More than 800 DeKalb teachers enrolled in intensive reading training

Credit: Natrice Miller / Natrice.Miller@ajc.com

Credit: Natrice Miller / Natrice.Miller@ajc.com

District aids educators’ development amid push to make up for pandemic losses

Students stared at the simple drawings and words on the page before them: Chair. Tree. Fan. Dragon. Bee.

“We’re thinking about what we hear,” said teacher Deianaira Earle to the first graders at John Lewis Elementary School in Atlanta. “When you hear a word, what do you hear at the end?”

The class split into small groups, and with the help of two teachers, began to identify which words rhyme. What seems like a simple task could be the key to progress in the DeKalb County School District, where state assessments show nearly half of third graders can’t read on grade level.

ExploreMilestones scores confirm the impact of COVID-19 on Georgia students

This year, the state’s third-largest school system is rolling out a new intensive training program for teachers focused on the science of reading. Gwinnett County’s school system has embraced a similar approach.

Language Essentials for Teachers of Reading and Spelling, or LETRS, is a national program that aims to show teachers how we learn to read, and how to help students develop language skills. More than 800 DeKalb teachers are signed up for the voluntary program.

“It made me reconsider a lot of things that I was already doing in my classroom,” Earle said after the first of many weekend and evening classes.

Credit: Natrice Miller / Natrice.Miller@ajc.com

Credit: Natrice Miller / Natrice.Miller@ajc.com

The district has invested more than $1 million in federal pandemic aid into the effort so far. Teachers who work with kindergarten, first and second grade students will learn about the science of reading and practical ways to implement that knowledge in the classroom. It will add to their toolbox, explained DeKalb’s Chief Academic Officer Stacy Stepney.

“Ultimately, as a district, we have a responsibility to accelerate the growth of our students,” Stepney said. “With this intense two-year professional development, we will do just that.”

The pandemic slowed progress for students who had to navigate distance learning, in addition to all the other changes in their lives. In DeKalb, the percentage of students who were reading on grade level in third grade dropped by 10 points compared to 2019, the last year full data was available.
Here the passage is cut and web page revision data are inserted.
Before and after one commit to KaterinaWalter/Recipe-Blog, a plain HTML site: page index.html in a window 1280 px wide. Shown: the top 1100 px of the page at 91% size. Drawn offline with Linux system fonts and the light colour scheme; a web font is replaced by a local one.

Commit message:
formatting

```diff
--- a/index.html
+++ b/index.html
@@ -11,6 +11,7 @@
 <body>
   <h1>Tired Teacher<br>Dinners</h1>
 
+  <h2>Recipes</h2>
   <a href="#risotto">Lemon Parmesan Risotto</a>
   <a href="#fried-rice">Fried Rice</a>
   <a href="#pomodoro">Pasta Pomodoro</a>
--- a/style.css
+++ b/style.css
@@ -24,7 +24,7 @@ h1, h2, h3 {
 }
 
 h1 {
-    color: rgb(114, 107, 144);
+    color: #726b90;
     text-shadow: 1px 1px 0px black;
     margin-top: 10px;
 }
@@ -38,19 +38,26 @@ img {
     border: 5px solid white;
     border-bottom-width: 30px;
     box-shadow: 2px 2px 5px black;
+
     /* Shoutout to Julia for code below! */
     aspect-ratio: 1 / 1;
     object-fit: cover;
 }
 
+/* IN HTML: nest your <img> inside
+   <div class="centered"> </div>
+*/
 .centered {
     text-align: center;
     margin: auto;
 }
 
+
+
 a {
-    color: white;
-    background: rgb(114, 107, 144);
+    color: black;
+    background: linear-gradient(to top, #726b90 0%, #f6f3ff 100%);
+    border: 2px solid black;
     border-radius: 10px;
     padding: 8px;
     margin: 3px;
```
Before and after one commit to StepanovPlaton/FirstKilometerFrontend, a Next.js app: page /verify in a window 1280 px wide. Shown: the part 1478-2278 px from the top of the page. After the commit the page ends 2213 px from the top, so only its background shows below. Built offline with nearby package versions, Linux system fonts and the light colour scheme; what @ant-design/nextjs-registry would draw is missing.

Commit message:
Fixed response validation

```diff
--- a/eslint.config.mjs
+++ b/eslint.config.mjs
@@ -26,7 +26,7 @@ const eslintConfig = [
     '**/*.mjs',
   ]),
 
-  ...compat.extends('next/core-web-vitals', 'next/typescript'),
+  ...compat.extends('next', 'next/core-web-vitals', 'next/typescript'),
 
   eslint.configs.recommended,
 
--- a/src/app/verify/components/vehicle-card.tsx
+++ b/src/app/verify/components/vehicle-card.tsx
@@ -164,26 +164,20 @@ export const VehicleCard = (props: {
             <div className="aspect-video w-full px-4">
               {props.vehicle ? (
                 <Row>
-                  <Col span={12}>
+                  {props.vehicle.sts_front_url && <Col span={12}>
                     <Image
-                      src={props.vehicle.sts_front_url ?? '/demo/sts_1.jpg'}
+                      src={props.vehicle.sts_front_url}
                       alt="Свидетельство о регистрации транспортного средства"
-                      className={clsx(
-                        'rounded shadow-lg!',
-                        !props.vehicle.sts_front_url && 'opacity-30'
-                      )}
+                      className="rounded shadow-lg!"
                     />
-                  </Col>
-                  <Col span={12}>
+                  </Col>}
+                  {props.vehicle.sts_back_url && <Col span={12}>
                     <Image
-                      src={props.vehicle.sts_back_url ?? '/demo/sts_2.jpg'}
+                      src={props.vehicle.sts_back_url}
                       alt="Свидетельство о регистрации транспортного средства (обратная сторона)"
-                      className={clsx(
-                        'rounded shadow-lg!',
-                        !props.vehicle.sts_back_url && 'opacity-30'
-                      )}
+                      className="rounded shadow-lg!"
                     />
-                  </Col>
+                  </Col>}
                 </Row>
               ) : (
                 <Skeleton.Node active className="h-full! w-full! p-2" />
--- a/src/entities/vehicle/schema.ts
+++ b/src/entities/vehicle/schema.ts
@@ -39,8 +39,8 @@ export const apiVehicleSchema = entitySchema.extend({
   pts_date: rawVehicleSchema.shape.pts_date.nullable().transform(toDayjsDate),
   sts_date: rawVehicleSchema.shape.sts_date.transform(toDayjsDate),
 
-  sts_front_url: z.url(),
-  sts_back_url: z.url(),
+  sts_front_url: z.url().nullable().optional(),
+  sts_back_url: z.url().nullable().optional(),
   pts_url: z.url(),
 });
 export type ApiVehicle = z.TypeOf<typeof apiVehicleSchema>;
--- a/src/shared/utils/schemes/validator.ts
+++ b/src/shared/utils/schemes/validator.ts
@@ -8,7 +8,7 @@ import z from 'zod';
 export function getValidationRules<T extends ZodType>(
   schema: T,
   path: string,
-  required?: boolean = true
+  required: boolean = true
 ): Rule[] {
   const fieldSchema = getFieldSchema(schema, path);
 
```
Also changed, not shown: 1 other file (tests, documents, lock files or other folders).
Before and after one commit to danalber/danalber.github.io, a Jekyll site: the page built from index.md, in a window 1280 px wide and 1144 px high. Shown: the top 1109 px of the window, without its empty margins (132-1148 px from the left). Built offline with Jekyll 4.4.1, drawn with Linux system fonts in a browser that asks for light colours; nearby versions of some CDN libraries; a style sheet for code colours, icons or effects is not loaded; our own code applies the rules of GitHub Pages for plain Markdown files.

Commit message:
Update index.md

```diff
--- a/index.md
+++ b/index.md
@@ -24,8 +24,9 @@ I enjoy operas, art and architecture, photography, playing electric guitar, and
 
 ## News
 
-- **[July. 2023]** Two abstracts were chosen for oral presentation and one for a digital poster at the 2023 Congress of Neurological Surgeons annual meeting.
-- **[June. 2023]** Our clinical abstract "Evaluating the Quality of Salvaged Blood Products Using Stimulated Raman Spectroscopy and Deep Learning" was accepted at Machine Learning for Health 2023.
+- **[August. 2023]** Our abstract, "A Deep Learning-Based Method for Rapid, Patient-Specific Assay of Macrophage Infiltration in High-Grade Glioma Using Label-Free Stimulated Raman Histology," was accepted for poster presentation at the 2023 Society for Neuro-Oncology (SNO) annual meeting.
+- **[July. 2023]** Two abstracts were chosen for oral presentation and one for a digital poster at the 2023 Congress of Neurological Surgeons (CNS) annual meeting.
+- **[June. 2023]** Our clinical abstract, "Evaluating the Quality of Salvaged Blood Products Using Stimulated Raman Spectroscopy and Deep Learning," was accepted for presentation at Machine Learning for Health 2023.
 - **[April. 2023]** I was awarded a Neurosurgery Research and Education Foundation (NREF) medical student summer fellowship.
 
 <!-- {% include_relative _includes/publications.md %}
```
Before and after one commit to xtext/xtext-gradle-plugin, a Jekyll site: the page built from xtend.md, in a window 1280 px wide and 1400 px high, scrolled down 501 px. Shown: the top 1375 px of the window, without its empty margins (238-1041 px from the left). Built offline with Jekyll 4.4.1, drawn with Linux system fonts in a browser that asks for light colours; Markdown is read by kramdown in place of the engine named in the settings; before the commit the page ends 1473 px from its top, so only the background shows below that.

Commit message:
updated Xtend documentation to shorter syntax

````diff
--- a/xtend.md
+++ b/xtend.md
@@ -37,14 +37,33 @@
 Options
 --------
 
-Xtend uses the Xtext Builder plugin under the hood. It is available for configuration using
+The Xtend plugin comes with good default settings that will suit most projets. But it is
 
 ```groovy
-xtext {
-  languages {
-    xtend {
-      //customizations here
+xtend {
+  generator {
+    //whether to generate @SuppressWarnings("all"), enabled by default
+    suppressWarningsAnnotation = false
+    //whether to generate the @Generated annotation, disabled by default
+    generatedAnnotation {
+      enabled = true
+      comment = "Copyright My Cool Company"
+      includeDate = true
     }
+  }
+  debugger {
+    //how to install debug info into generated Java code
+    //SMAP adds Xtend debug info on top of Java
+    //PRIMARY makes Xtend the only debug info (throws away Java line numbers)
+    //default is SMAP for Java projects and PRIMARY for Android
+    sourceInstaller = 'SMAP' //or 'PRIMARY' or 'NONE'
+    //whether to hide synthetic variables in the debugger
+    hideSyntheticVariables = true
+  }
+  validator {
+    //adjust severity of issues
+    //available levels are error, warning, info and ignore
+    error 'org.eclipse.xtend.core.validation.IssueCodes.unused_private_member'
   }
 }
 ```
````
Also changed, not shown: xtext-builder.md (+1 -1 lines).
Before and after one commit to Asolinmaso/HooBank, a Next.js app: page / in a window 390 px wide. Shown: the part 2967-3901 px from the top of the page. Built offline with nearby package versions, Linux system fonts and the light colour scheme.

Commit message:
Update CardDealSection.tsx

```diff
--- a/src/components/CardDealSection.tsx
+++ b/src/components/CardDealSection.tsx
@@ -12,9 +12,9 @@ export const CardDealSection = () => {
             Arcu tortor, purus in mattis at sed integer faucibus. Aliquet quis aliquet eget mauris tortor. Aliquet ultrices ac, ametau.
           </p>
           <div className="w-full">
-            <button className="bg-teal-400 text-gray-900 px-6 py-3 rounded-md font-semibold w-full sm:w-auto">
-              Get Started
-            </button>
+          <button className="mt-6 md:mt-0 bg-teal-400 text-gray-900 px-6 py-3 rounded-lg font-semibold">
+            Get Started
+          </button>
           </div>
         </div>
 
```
The district is among the lower-performing metro Atlanta school systems.

District officials, including Stepney, have said the 2022 scores shouldn’t be compared to previous years and should instead be considered a new baseline. But they show just how much changed over the pandemic.

When it comes to pandemic recovery, one of the biggest things students need is time, said Mary Guay, a clinical associate professor of education at the University of Georgia.

ExplorePrevious reporting: Scores from national school test reveal pandemic's effect

“The development is still going to occur — we can’t quick-fix it,” she said. “The journey that kids take when they learn is still going to be the same. You can’t give them things a third grader should know when they need earlier parts of the developmental journey.”

The LETRS program has exploded in popularity over the pandemic. Education Week reported that between 2019 and 2022, there was an eight-fold increase in the number of teachers enrolled. Teachers in DeKalb have been asking for this type of professional learning, said principals and district officials.

“It was like, yes! An answer to our prayers,” said John Lewis Elementary Principal LaShawn McMillan.

Credit: Natrice Miller / Natrice.Miller@ajc.com

Credit: Natrice Miller / Natrice.Miller@ajc.com

But it’s hard to tell whether the program leads to improved student achievement. Districts and states that have used the program often pair it with other strategies and trainings. Studies about the program note the program helped teachers, but was less clear about the effect on student test scores.

In DeKalb, schools measure student progress throughout the year and use the data to determine where students need help. But some officials have another way of knowing if it’s working: chattering students.

“When kids are talking over each other and the teacher’s like, ‘Calm down, calm down!’” said Lenisera Barnes-Bodison, the district’s executive director of curriculum and instruction. “Good noise — that’s how I know when something is successful.”

Credit: Natrice Miller / Natrice.Miller@ajc.com

Credit: Natrice Miller / Natrice.Miller@ajc.com